I like to do an activity for math called 'Four Heads are Better than One'. I use it for problem solving in math class, after I have taught the students the content and they have practiced and wrestled a bit with the ideas presented. I have my students seated in pods of four for easy collaboration. The materials they need are small whiteboards, markers, erasers, and any notes that can help them jog their memories on the day's lesson. I present a word problem on the overhead projector and the students are to read the problem and solve it on their whiteboards. This is an individual activity so no help is allowed (that will come later). Once they have completed the problem, they are to flip over their boards, thus showing me that they are ready. For those that do not know the answer, I give encouragement to try to put a least one thing on their board, anything that will help the group come up with a solution.
|Student B's answer|
|Student A's answer|
The question was: Write whether each statement is true or false. Explain your answer. The product of 1 and 34,654 is 34,654.
Once the majority of the class has finished, I assign a Captain of each pod. This captain tells her group to stand up (this movement gets the blood and needed glucose flowing to the brain for added brain activity). Then she proceeds to tell each group member to reveal and explain their answer. The team then listens, thinks and negotiates the correct answer. Like I said, even if a student cannot assess the correct answer yet in the first step, he can participate in the discussion because he has at some type of answer or idea to contribute. The big idea of this second step is collaboration. By getting all members to debate, explain, and negotiate answers, you are encouraging highly valued discussions that not only engage students mentally, but create benefits that cross over into all areas of curriculum. In addition, you are promoting 21st Century Learning by assigning a leader to lead a group that must be flexible and adaptable.

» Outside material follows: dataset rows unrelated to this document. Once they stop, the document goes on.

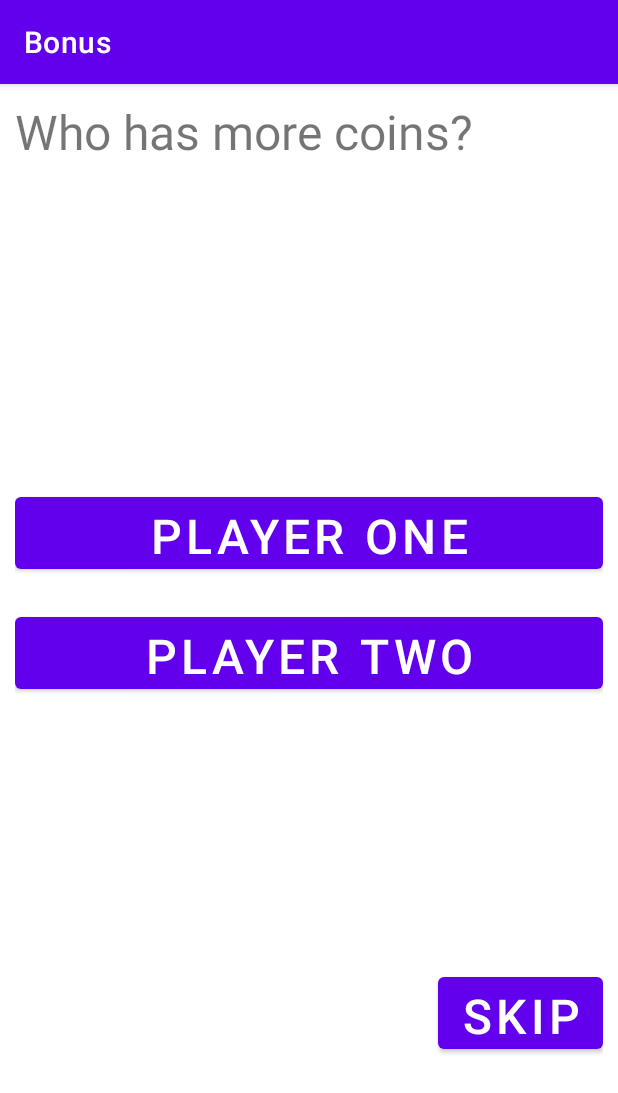
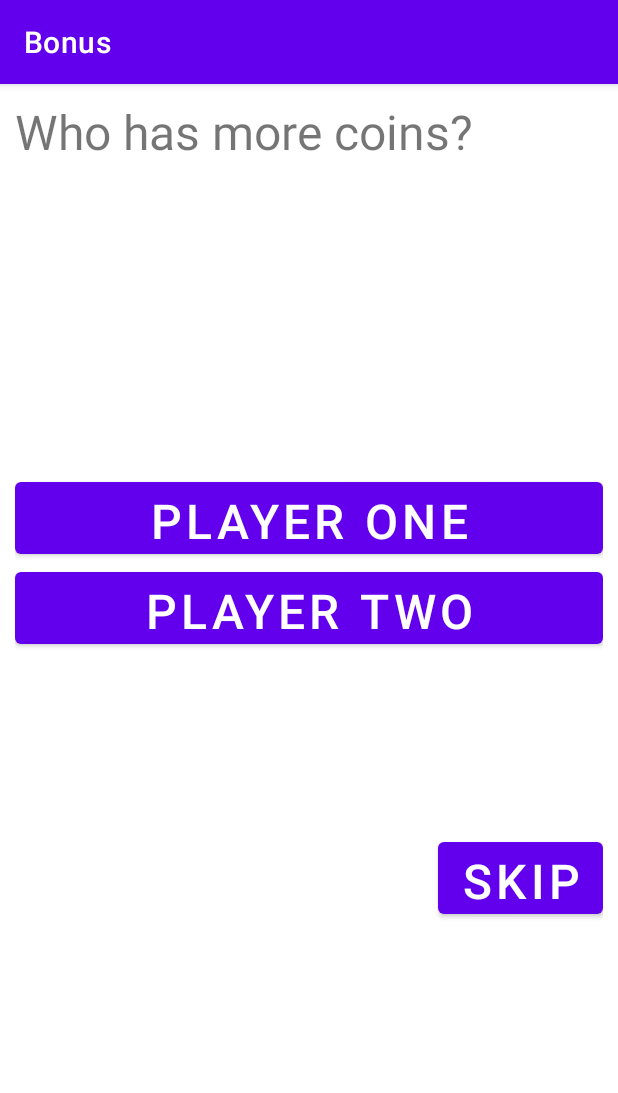
Before and after one commit to FlopperTheDolphin/Scopah, an Android app: the WizardActivity screen opened directly, with no data from a screen before it, on a phone screen of 412 x 824 dp. Shown: the top 1093 px of the screen. Run offline under Robolectric (Android 15) with nearby library versions, the phone set to English and light mode, and no system bars; 5 statements that could not run were skipped.

```diff
--- a/app/src/main/AndroidManifest.xml
+++ b/app/src/main/AndroidManifest.xml
@@ -20,7 +20,7 @@
             android:name=".GameActivity"
             android:screenOrientation="portrait" />
         <activity
-            android:name=".StatsActivity"
+            android:name=".ViewMatchesActivity"
             android:label="@string/past_games" />
         <activity
             android:name=".ResumeActivity"
--- a/app/src/main/java/com/example/scopah/MenuActivity.java
+++ b/app/src/main/java/com/example/scopah/MenuActivity.java
@@ -61,12 +61,14 @@ public class MenuActivity extends AppCompatActivity {
     }
 
     private void resume() {
-        final Intent intent = new Intent(this, ResumeActivity.class);
+        final Intent intent = new Intent(this, ViewMatchesActivity.class);
+        intent.putExtra("completed", false);
         startActivity(intent);
     }
 
     private void stats() {
-        final Intent intent = new Intent(this, StatsActivity.class);
+        final Intent intent = new Intent(this, ViewMatchesActivity.class);
+        intent.putExtra("completed", true);
         startActivity(intent);
     }
 }
--- a/app/src/main/java/com/example/scopah/WizardActivity.java
+++ b/app/src/main/java/com/example/scopah/WizardActivity.java
@@ -155,8 +155,8 @@ public class WizardActivity extends AppCompatActivity {
                 }
             });
         } else {
-            LinearLayoutCompat row = (LinearLayoutCompat) findViewById(R.id.row3);
-            row.setVisibility(View.INVISIBLE);
+            Button p3 = (Button) findViewById(R.id.button_three);
+            p3.setVisibility(View.INVISIBLE);
         }
 
         // player four
@@ -179,8 +179,8 @@ public class WizardActivity extends AppCompatActivity {
                 }
             });
         } else {
-            LinearLayoutCompat row = (LinearLayoutCompat) findViewById(R.id.row4);
-            row.setVisibility(View.INVISIBLE);
+            Button p4 = (Button) findViewById(R.id.button_four);
+            p4.setVisibility(View.INVISIBLE);
         }
 
         // skip
@@ -220,6 +220,7 @@ public class WizardActivity extends AppCompatActivity {
         intent.putExtra("names", names);
         intent.putExtra("colors", colors);
         intent.putExtra("scores", scores);
+        intent.putExtra("sum", 0);
 
         startActivity(intent);
     }
--- a/app/src/main/java/com/example/scopah/utils/DatabaseHelper.java
+++ b/app/src/main/java/com/example/scopah/utils/DatabaseHelper.java
@@ -34,9 +34,7 @@ public class DatabaseHelper extends SQLiteOpenHelper {
 
     @Override
     public void onCreate(SQLiteDatabase database) {
-            database.beginTransaction();
             database.execSQL(QUERY_CREATE_DB);
-            database.endTransaction();
     }
 
     public ArrayList<ContentValues> dataToValues(MatchData data) {
--- a/app/src/main/java/com/example/scopah/utils/LocalData.java
+++ b/app/src/main/java/com/example/scopah/utils/LocalData.java
@@ -6,6 +6,7 @@ public interface LocalData {
     public void open();
     public void close();
 
-    public ArrayList<MatchData> getAllData();
+    public ArrayList<MatchData> getAllData(boolean completed);
     public MatchData insertData(MatchData data);
+    public int deleteData(long id);
 }
--- a/app/src/main/res/layout/activity_wizard.xml
+++ b/app/src/main/res/layout/activity_wizard.xml
@@ -62,13 +62,6 @@
             android:layout_weight="2"
             android:orientation="vertical">
 
-            <androidx.appcompat.widget.LinearLayoutCompat
-                android:id="@+id/row1"
-                android:layout_width="match_parent"
-                android:layout_height="wrap_content"
-                android:orientation="horizontal"
-                android:paddingVertical="10dp">
-
             <Button
                 android:id="@+id/button_one"
                 android:layout_width="match_parent"
@@ -78,14 +71,6 @@
                 android:textAlignment="center"
                 android:textSize="32dp" />
 
-            </androidx.appcompat.widget.LinearLayoutCompat>
-
-            <androidx.appcompat.widget.LinearLayoutCompat
-                android:id="@+id/row2"
-                android:layout_width="match_parent"
-                android:layout_height="wrap_content"
-                android:orientation="horizontal"
-                android:paddingVertical="10dp">
 
             <Button
                 android:id="@+id/button_two"
@@ -96,15 +81,6 @@
                 android:textAlignment="center"
                 android:textSize="32dp" />
 
-            </androidx.appcompat.widget.LinearLayoutCompat>
-
-            <androidx.appcompat.widget.LinearLayoutCompat
-                android:id="@+id/row3"
-                android:layout_width="match_parent"
-                android:layout_height="wrap_content"
-                android:orientation="horizontal"
-                android:paddingVertical="10dp">
-
             <Button
                 android:id="@+id/button_three"
                 android:layout_width="match_parent"
@@ -114,15 +90,7 @@
                 android:textAlignment="center"
                 android:textSize="32dp" />
 
-            </androidx.appcompat.widget.LinearLayoutCompat>
 
-            <androidx.appcompat.widget.LinearLayoutCompat
-                android:id="@+id/row4"
-                android:layout_width="match_parent"
-                android:layout_height="wrap_content"
-                android:orientation="horizontal"
-                android:paddingVertical="10dp"
-                tools:visibility="visible">
 
             <Button
                 android:id="@+id/button_four"
@@ -133,14 +101,7 @@
                 android:textAlignment="center"
                 android:textSize="32dp" />
 
-            </androidx.appcompat.widget.LinearLayoutCompat>
 
-            <androidx.appcompat.widget.LinearLayoutCompat
-                android:layout_width="match_parent"
-                android:layout_height="wrap_content"
-                android:orientation="horizontal"
-                android:paddingVertical="10dp"
-                android:gravity="right">
 
             <Button
                 android:id="@+id/button_skip"
@@ -148,10 +109,8 @@
                 android:layout_height="60dp"
                 android:singleLine="true"
                 android:text="@string/skip"
-                    android:textAlignment="center"
-                    android:textSize="32dp" />
-
-            </androidx.appcompat.widget.LinearLayoutCompat>
+                android:textSize="32dp"
+                android:layout_gravity="right"/>
 
         </androidx.appcompat.widget.LinearLayoutCompat>
     </androidx.appcompat.widget.LinearLayoutCompat>
```
Also changed, not shown: app/src/main/java/com/example/scopah/LeaderboardActivity.java (+63 -4 lines), app/src/main/java/com/example/scopah/ResumeActivity.java (deleted, +0 -13 lines), app/src/main/java/com/example/scopah/ViewMatchesActivity.java (renamed from app/src/main/java/com/example/scopah/StatsActivity.java, +21 -4 lines), app/src/main/java/com/example/scopah/utils/LocalDataDB.java (+10 -3 lines), app/src/main/java/com/example/scopah/utils/MatchData.java (+44 -0 lines), app/src/main/res/layout/activity_leaderboard.xml (+19 -18 lines), app/src/main/res/layout/activity_resume.xml (deleted, +0 -10 lines), app/src/main/res/layout/activity_view_matches.xml (renamed from app/src/main/res/layout/activity_stats.xml, +6 -3 lines). Lines whose indentation alone changed are shown as unchanged.
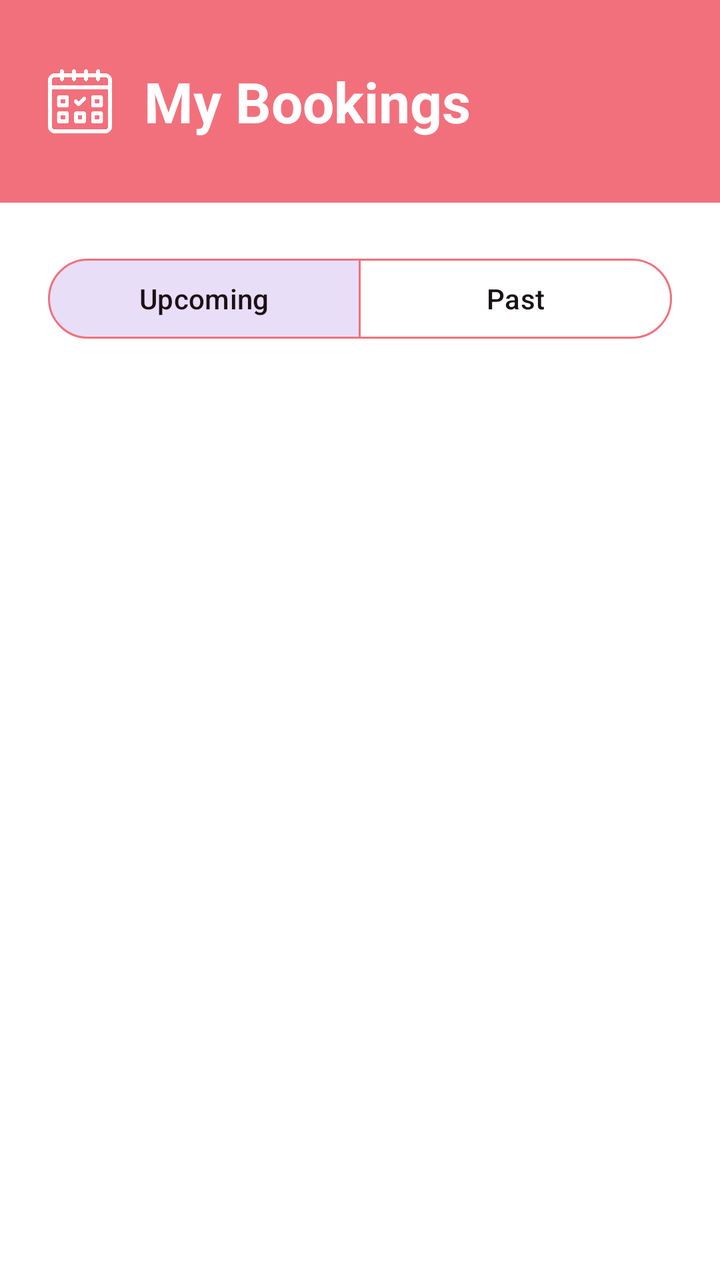
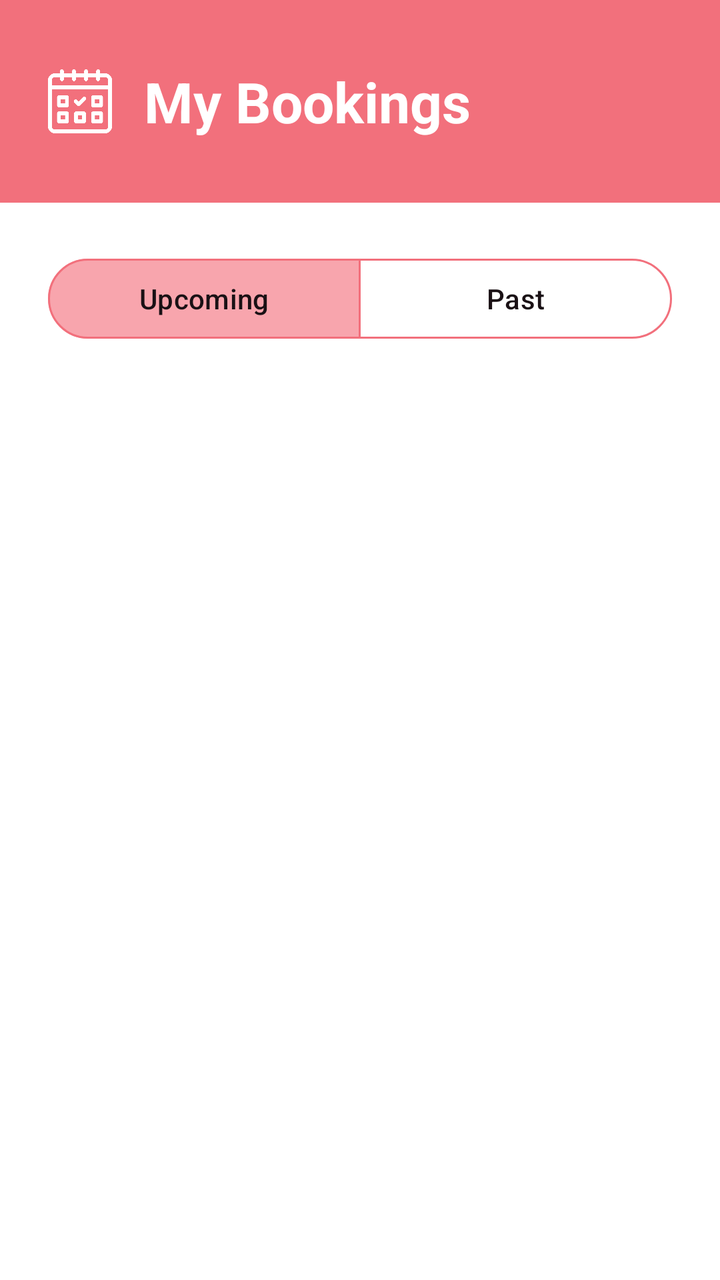

The first picture is an Android layout as it rendered before a commit; the second is the same layout after the commit. The layout source and the unified diff follow.
<!-- AndroidManifest.xml: application theme Theme.CatHeavenApp -->
<!-- res/layout/fragment_upcoming_booking_list.xml -->
<?xml version="1.0" encoding="utf-8"?>
<androidx.constraintlayout.widget.ConstraintLayout
    xmlns:android="http://schemas.android.com/apk/res/android"
    xmlns:app="http://schemas.android.com/apk/res-auto"
    xmlns:tools="http://schemas.android.com/tools"
    android:layout_width="match_parent"
    android:layout_height="match_parent"
    android:background="@color/white"
    tools:context=".UpcomingBookingsFragment">

    
    <LinearLayout
        android:id="@+id/bookingHeader"
        android:layout_width="match_parent"
        android:layout_height="wrap_content"
        android:background="@color/pink"
        android:gravity="center_vertical"
        android:orientation="horizontal"
        android:paddingHorizontal="24dp"
        android:paddingVertical="32dp"
        app:layout_constraintEnd_toEndOf="parent"
        app:layout_constraintStart_toStartOf="parent"
        app:layout_constraintTop_toTopOf="parent">

        <ImageView
            android:layout_width="32dp"
            android:layout_height="32dp"
            android:contentDescription="Booking Calendar Icon"
            android:src="@drawable/booking"
            app:tint="@color/white" />

        <TextView
            android:layout_width="wrap_content"
            android:layout_height="wrap_content"
            android:layout_marginStart="16dp"
            android:text="My Bookings"
            android:textColor="@color/white"
            android:textSize="28sp"
            android:textStyle="bold" />
    </LinearLayout>

    
    <com.google.android.material.button.MaterialButtonToggleGroup
        android:id="@+id/bookingToggleGroup"
        android:layout_width="0dp"
        android:layout_height="wrap_content"
        android:layout_marginHorizontal="24dp"
        android:layout_marginTop="24dp"
        app:checkedButton="@id/btnUpcoming"
        app:layout_constraintEnd_toEndOf="parent"
        app:layout_constraintStart_toStartOf="parent"
        app:layout_constraintTop_toBottomOf="@+id/bookingHeader"
        app:selectionRequired="true"
        app:singleSelection="true">

        <com.google.android.material.button.MaterialButton
            android:id="@+id/btnUpcoming"
            style="@style/Widget.Material3.Button.OutlinedButton"
            android:layout_width="0dp"
            android:layout_height="wrap_content"
            android:layout_weight="1"
            android:text="Upcoming"
            android:textColor="@color/darkColor"
            app:strokeColor="@color/pink" />

        <com.google.android.material.button.MaterialButton
            android:id="@+id/btnPast"
            style="@style/Widget.Material3.Button.OutlinedButton"
            android:layout_width="0dp"
            android:layout_height="wrap_content"
            android:layout_weight="1"
            android:text="Past"
            android:textColor="@color/darkColor"
            app:strokeColor="@color/pink" />
    </com.google.android.material.button.MaterialButtonToggleGroup>

    <androidx.recyclerview.widget.RecyclerView
        android:id="@+id/bookingsRecyclerView"
        android:layout_width="0dp"
        android:layout_height="0dp"
        android:layout_marginTop="16dp"
        android:clipToPadding="false"
        android:paddingHorizontal="16dp"
        android:paddingBottom="80dp"
        app:layoutManager="androidx.recyclerview.widget.LinearLayoutManager"
        app:layout_constraintBottom_toBottomOf="parent"
        app:layout_constraintEnd_toEndOf="parent"
        app:layout_constraintStart_toStartOf="parent"
        app:layout_constraintTop_toBottomOf="@+id/bookingToggleGroup"
        tools:listitem="@layout/fragment_upcoming_booking" />

</androidx.constraintlayout.widget.ConstraintLayout>
<!-- res/layout/fragment_upcoming_booking.xml (included above) -->
<?xml version="1.0" encoding="utf-8"?>
<com.google.android.material.card.MaterialCardView
    xmlns:android="http://schemas.android.com/apk/res/android"
    xmlns:app="http://schemas.android.com/apk/res-auto"
    android:layout_width="match_parent"
    android:layout_height="wrap_content"
    android:layout_marginHorizontal="24dp"
    android:layout_marginBottom="16dp"
    app:cardBackgroundColor="@color/lightGrey"
    app:cardCornerRadius="16dp"
    app:cardElevation="0dp">

    <androidx.constraintlayout.widget.ConstraintLayout
        android:layout_width="match_parent"
        android:layout_height="wrap_content"
        android:padding="16dp">

        <TextView
            android:id="@+id/statusText"
            android:layout_width="wrap_content"
            android:layout_height="wrap_content"
            android:text="Upcoming"
            android:textColor="@color/pink"
            android:textSize="14sp"
            android:textStyle="bold"
            android:textAllCaps="true"
            app:layout_constraintStart_toStartOf="parent"
            app:layout_constraintTop_toTopOf="parent" />

        <TextView
            android:id="@+id/dateText"
            android:layout_width="wrap_content"
            android:layout_height="wrap_content"
            android:layout_marginTop="8dp"
            android:text="28 August 2026"
            android:textColor="@color/darkColor"
            android:textSize="18sp"
            android:textStyle="bold"
            app:layout_constraintStart_toStartOf="parent"
            app:layout_constraintTop_toBottomOf="@+id/statusText" />

        <TextView
            android:id="@+id/priceText"
            android:layout_width="wrap_content"
            android:layout_height="wrap_content"
            android:text="R30"
            android:textColor="@color/darkColor"
            android:textSize="18sp"
            android:textStyle="bold"
            app:layout_constraintBottom_toBottomOf="@+id/dateText"
            app:layout_constraintEnd_toEndOf="parent"
            app:layout_constraintTop_toTopOf="@+id/dateText" />

        <TextView
            android:id="@+id/timeText"
            android:layout_width="wrap_content"
            android:layout_height="wrap_content"
            android:layout_marginTop="8dp"
            android:text="11:00 AM | 1 Hour"
            android:textColor="@color/textColor"
            android:textSize="15sp"
            app:layout_constraintStart_toStartOf="parent"
            app:layout_constraintTop_toBottomOf="@+id/dateText" />

        <TextView
            android:id="@+id/guestText"
            android:layout_width="wrap_content"
            android:layout_height="wrap_content"
            android:text="1 Guest"
            android:textColor="@color/textColor"
            android:textSize="15sp"
            app:layout_constraintBottom_toBottomOf="@+id/timeText"
            app:layout_constraintEnd_toEndOf="parent"
            app:layout_constraintTop_toTopOf="@+id/timeText" />

    </androidx.constraintlayout.widget.ConstraintLayout>
</com.google.android.material.card.MaterialCardView>
<!-- resources referenced by this layout -->
<resources>
  <color name="darkColor">#1A1115</color>
  <color name="lightGrey">#EAEAEA</color>
  <color name="pink">#F2707C</color>
  <color name="textColor">#222222</color>
  <color name="white">#FFFFFFFF</color>
  <!-- drawable booking: png bitmap (drawable, 10337 bytes) -->
  <style name="Theme.CatHeavenApp" parent="Base.Theme.CatHeavenApp" />
  <style name="Base.Theme.CatHeavenApp" parent="Theme.Material3.DayNight.NoActionBar" />
</resources>

<!-- the commit's change to res/layout/fragment_upcoming_booking_list.xml (unified diff, before → after) -->
@@ -61,7 +61,8 @@
             android:layout_weight="1"
             android:text="Upcoming"
             android:textColor="@color/darkColor"
-            app:strokeColor="@color/pink" />
+            app:strokeColor="@color/pink"
+            app:backgroundTint="@color/lightPink"/>
 
         <com.google.android.material.button.MaterialButton
             android:id="@+id/btnPast"
<!-- resource entries referenced after the edit -->
@@ -2,6 +2,7 @@
 <resources>
   <color name="darkColor">#1A1115</color>
   <color name="lightGrey">#EAEAEA</color>
+  <color name="lightPink">#F8A5AD</color>
   <color name="pink">#F2707C</color>
   <color name="textColor">#222222</color>
   <color name="white">#FFFFFFFF</color>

The last piece of this activity is the presentation of the answer. I assign a member from each group to be the representative. The representative stands up (so you have multiple students standing up at once). I randomly choose one of the representatives to share and explain the team's answer. Besides giving the student a chance to practice speaking in front of others, they are practicing using the academic math vocabulary inadvertently practiced in the second step during team discussion. Plus it's great for English Language Learners! After he has shared his answer, the other representatives critique by placing a thumb up, or to the side. Thumbs to the side mean that he is missing something, and thumbs never are pointed down. As a class, we then discuss and/or work through the problem. Lastly, teams celebrate either their success, or their effort, with a team handshake.
This math problem solving activity is fun and no matter how many times my fourth grade students practice it, I still hear cheers when I say, "Ok everyone! Prepare for 'Four Heads are Better than One!'